Clockwork Canada Guidelines

I will be editing a new anthology, Clockwork Canada, for Exile Editions. I am interested in stories from 2,000 to 8,000 words. I pay 5 cents/word (CAD). Stories must be set in Canada and written by Canadian authors. Canadians living abroad must indicate their status in their cover letter. Please indicate if you consider yourself any of the following in the cover letter: Aboriginal writer, culturally diverse writer, Francophone writer, new generation writer (definitions below). You are welcome to indicate your gender and if you self-identify as LGBTQIA (otherwise called QUILTBAG).

The full guidelines can be found on the Clockwork Canada page. I will periodically be posting links to Steampunk resources and recommended stories here on my blog, including updates on the anthology.

Poetry Sale

My poem “A Portrait of the Monster as an Artist” was accepted by Mike Allen for Mythic Delirium. This will be my second appearance in Mythic Delirium, but my first on the relaunched online version of the magazine. Poems and stories from the first year of the new MD were recently compiled in an anthology format, and the book received some very nice praise from Publishers Weekly.

I wrote the poem for Helen Marshall after I finished reading her magnificent poetry collection, The Sex Lives of Monsters

Strange Horizons

There are only three days left for the Strange Horizons annual Fund Drive.

Strange Horizons is one of those magazines that does so much for the field: they’ve a really strong focus on international and under-represented voices, they publish fiction, poetry, reviews, and opinionated and insightful columns, and they have podcasts with great readers. They’re also staffed by volunteers. And they’ve published me in the past, but that’s the least of it for me; they’re the real deal, a long-running online magazine dedicated to great work.

Seriously, just check out this new story by Indrapramit Das.

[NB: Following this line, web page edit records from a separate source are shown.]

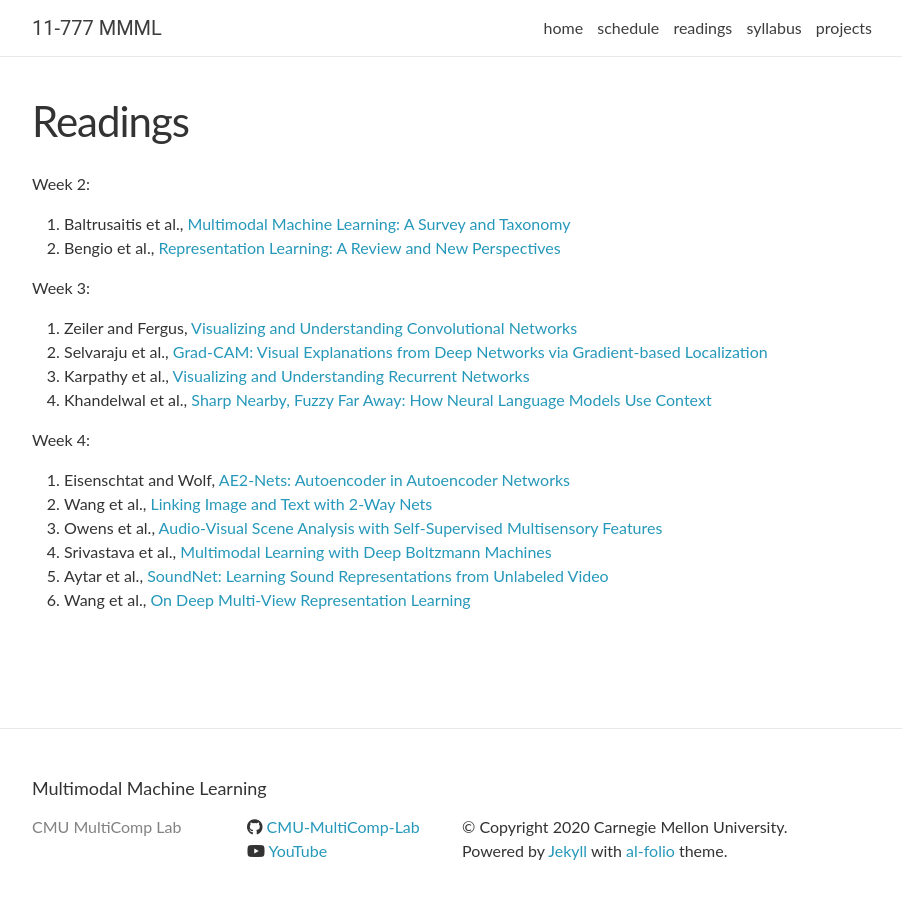
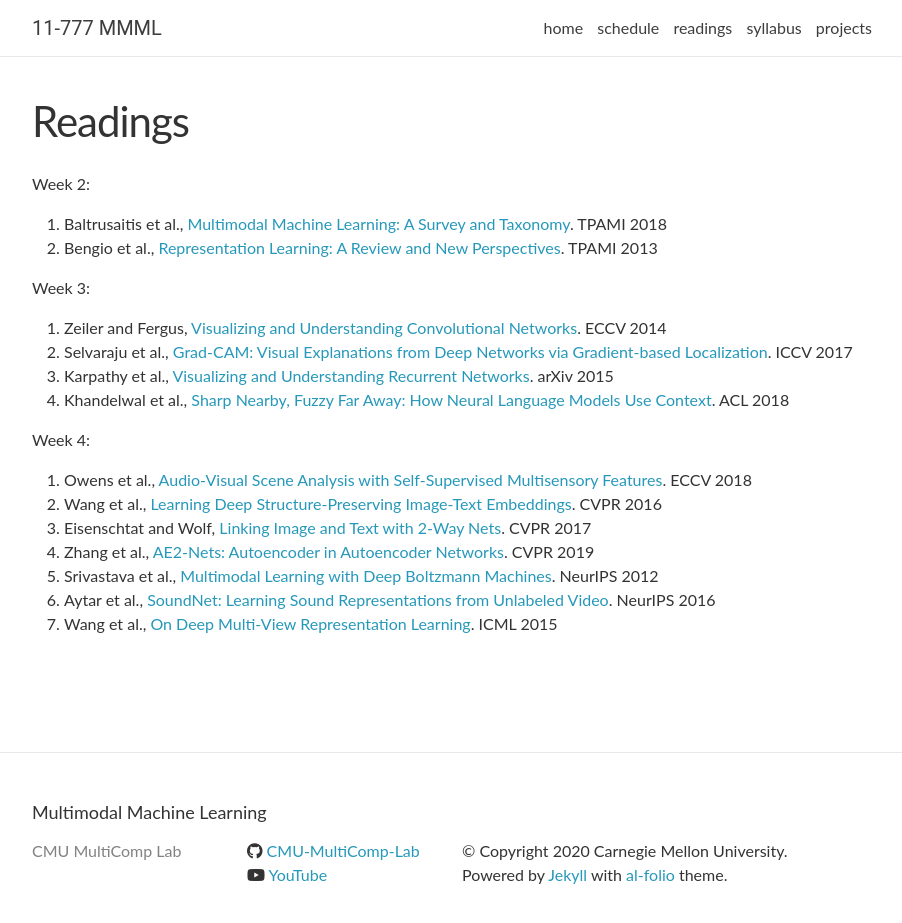
Before and after one commit to CMU-MultiComp-Lab/mmml-course, a Jekyll site: the page built from _pages/readings.md, in a window 1280 px wide and 948 px high. Shown: the top 923 px of the window, without its empty margins (188-1090 px from the left). Built offline with Jekyll 4.4.1, drawn with Linux system fonts in a browser that asks for light colours; nearby versions of some CDN libraries; comment, search, counter and statistics services are not loaded.

Commit message:
Update readings.md

```diff
--- a/_pages/readings.md
+++ b/_pages/readings.md
@@ -5,19 +5,20 @@
 ---
 
 Week 2:
-1. Baltrusaitis et al., [Multimodal Machine Learning: A Survey and Taxonomy](https://piazza.com/class_profile/get_resource/kcnr11wq24q6z7/keln1op3u2j5z1)
-2. Bengio et al., [Representation Learning: A Review and New Perspectives](https://piazza.com/class_profile/get_resource/kcnr11wq24q6z7/keln1obkjer5ym)
+1. Baltrusaitis et al., [Multimodal Machine Learning: A Survey and Taxonomy](https://piazza.com/class_profile/get_resource/kcnr11wq24q6z7/keln1op3u2j5z1). TPAMI 2018
+2. Bengio et al., [Representation Learning: A Review and New Perspectives](https://piazza.com/class_profile/get_resource/kcnr11wq24q6z7/keln1obkjer5ym). TPAMI 2013
 
 Week 3:
-1. Zeiler and Fergus, [Visualizing and Understanding Convolutional Networks](https://piazza.com/class_profile/get_resource/jjyt9xcoem64k5/jlvnkpiszoo26g)
-2. Selvaraju et al., [Grad-CAM: Visual Explanations from Deep Networks via Gradient-based Localization](https://piazza.com/class_profile/get_resource/jjyt9xcoem64k5/jlscu1vibjh3s8)
-3. Karpathy et al., [Visualizing and Understanding Recurrent Networks](https://arxiv.org/pdf/1506.02078.pdf)
-4. Khandelwal et al., [Sharp Nearby, Fuzzy Far Away: How Neural Language Models Use Context](https://arxiv.org/pdf/1805.04623.pdf)
+1. Zeiler and Fergus, [Visualizing and Understanding Convolutional Networks](https://piazza.com/class_profile/get_resource/jjyt9xcoem64k5/jlvnkpiszoo26g). ECCV 2014
+2. Selvaraju et al., [Grad-CAM: Visual Explanations from Deep Networks via Gradient-based Localization](https://piazza.com/class_profile/get_resource/jjyt9xcoem64k5/jlscu1vibjh3s8). ICCV 2017
+3. Karpathy et al., [Visualizing and Understanding Recurrent Networks](https://arxiv.org/pdf/1506.02078.pdf). arXiv 2015
+4. Khandelwal et al., [Sharp Nearby, Fuzzy Far Away: How Neural Language Models Use Context](https://arxiv.org/pdf/1805.04623.pdf). ACL 2018
 
 Week 4:
-1. Eisenschtat and Wolf, [AE2-Nets: Autoencoder in Autoencoder Networks](https://piazza.com/class_profile/get_resource/kcnr11wq24q6z7/kfcvzkwln5e3yh)
-2. Wang et al., [Linking Image and Text with 2-Way Nets](https://piazza.com/class_profile/get_resource/kcnr11wq24q6z7/kfcvzj5yckj3wi)
-3. Owens et al., [Audio-Visual Scene Analysis with Self-Supervised Multisensory Features](https://piazza.com/class_profile/get_resource/kcnr11wq24q6z7/kfcvzq9wixp4h5)
-4. Srivastava et al., [Multimodal Learning with Deep Boltzmann Machines](https://piazza.com/class_profile/get_resource/kcnr11wq24q6z7/kffvkrxhdf64pl)
-5. Aytar et al., [SoundNet: Learning Sound Representations from Unlabeled Video](https://piazza.com/class_profile/get_resource/kcnr11wq24q6z7/kffvl0ij2ee56i)
-6. Wang et al., [On Deep Multi-View Representation Learning](https://piazza.com/class_profile/get_resource/kcnr11wq24q6z7/kffvl0xi3zf56x)
+1. Owens et al., [Audio-Visual Scene Analysis with Self-Supervised Multisensory Features](https://piazza.com/class_profile/get_resource/kcnr11wq24q6z7/kfcvzq9wixp4h5). ECCV 2018
+2. Wang et al., [Learning Deep Structure-Preserving Image-Text Embeddings](https://piazza.com/class_profile/get_resource/kcnr11wq24q6z7/kfcvzks1fk13yc). CVPR 2016
+3. Eisenschtat and Wolf, [Linking Image and Text with 2-Way Nets](https://piazza.com/class_profile/get_resource/kcnr11wq24q6z7/kfcvzj5yckj3wi). CVPR 2017
+4. Zhang et al., [AE2-Nets: Autoencoder in Autoencoder Networks](https://piazza.com/class_profile/get_resource/kcnr11wq24q6z7/kfcvzkwln5e3yh). CVPR 2019
+5. Srivastava et al., [Multimodal Learning with Deep Boltzmann Machines](https://piazza.com/class_profile/get_resource/kcnr11wq24q6z7/kffvkrxhdf64pl). NeurIPS 2012
+6. Aytar et al., [SoundNet: Learning Sound Representations from Unlabeled Video](https://piazza.com/class_profile/get_resource/kcnr11wq24q6z7/kffvl0ij2ee56i). NeurIPS 2016
+7. Wang et al., [On Deep Multi-View Representation Learning](https://piazza.com/class_profile/get_resource/kcnr11wq24q6z7/kffvl0xi3zf56x). ICML 2015
```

I’ve already donated, and they need an extra push to reach their goals. You should help them out. Oh, and they also have a great selection of prizes for those who donate.

WFC 2014

The World Fantasy Convention in Washington D.C. happened.

Unsurprisingly, I find myself missing people already. Fortunately the post-con blues were lessened this time by a gradual withdrawal: I had the lovely company of Madeline Ashby, David Nickle, and Michael Rowe at Reagan Airport, then Gillian Chan on the plane ride, and then Michael again on the car ride home.

Much of my time was spent with roommates and friends C.S.E. Cooney, Patty Templeton, and Nicole Kornher-Stace. Late-night shenanigans were a common occurrence and always welcome. I also managed to spend a good deal of time with my close friend Ann VanderMeer, whom I hadn’t seen in person since WFC 2012 in Toronto.

We managed to restrict most of our meals fruits and veggies kept in our room and the con suite – there was a fairly good selection – though there were a few lovely dinners: one with the VanderMeers, Peter Straub, Thomas Olde Heuvelt and Singha Samwel, Desirina Boskovitch, Jeremy Zerfoss, and Stephen H. Segal; another with Nicole, Patty, Claire, and Mike and Anita Allen; and another with Patty, John O’Neill and Elwin Cotman.

I managed to keep my book purchases to a minimum this year. Books purchased include Monstrous Affections from Small Beer Press and Patty’s There Is No Lovely End, amongst a few others.

Sofia Samatar took the Best Novel award for her superb A Stranger in Olondria. I’ve rarely been more pleased about a win. Her acceptance speech gracefully addressed the topic of the award itself, a bust of H.P. Lovecraft. There’s been an ongoing discussion on the issue of representing an international award with the bust of a well-known racist, and I hope Sofia’s tactful appeal to community and ongoing debate will help further the discussion.

A full list of the award winners can be found here.